Instructions for the task:
Copy out all lines of the records in which the word "Capital" appears.

Supplied material:
◇ ◇ ◇ ◇ ◇

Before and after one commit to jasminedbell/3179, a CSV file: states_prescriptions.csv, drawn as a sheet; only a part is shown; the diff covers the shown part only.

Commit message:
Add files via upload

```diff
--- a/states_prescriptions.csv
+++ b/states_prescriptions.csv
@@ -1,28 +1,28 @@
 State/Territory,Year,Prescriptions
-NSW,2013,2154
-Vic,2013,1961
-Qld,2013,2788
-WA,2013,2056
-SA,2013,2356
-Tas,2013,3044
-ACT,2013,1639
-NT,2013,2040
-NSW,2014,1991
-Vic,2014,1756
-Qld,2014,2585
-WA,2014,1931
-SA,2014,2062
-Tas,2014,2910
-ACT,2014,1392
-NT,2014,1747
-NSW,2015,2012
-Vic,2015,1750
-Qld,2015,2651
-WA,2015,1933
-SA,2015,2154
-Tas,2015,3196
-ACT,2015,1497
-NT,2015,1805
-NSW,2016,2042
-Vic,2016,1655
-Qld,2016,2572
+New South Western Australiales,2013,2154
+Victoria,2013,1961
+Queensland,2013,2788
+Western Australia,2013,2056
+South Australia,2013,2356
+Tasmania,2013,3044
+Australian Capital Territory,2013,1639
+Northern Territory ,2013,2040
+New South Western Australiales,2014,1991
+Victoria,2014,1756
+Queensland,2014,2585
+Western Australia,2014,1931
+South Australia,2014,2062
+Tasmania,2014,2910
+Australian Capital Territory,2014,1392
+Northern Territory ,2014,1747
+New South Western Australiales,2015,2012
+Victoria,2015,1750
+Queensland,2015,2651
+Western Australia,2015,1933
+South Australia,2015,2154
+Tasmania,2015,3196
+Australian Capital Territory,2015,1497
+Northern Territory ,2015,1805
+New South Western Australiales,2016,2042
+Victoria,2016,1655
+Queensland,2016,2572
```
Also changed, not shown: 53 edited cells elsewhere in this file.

◇ ◇ ◇ ◇ ◇

The completed task:
+Australian Capital Territory,2013,1639
+Australian Capital Territory,2014,1392
+Australian Capital Territory,2015,1497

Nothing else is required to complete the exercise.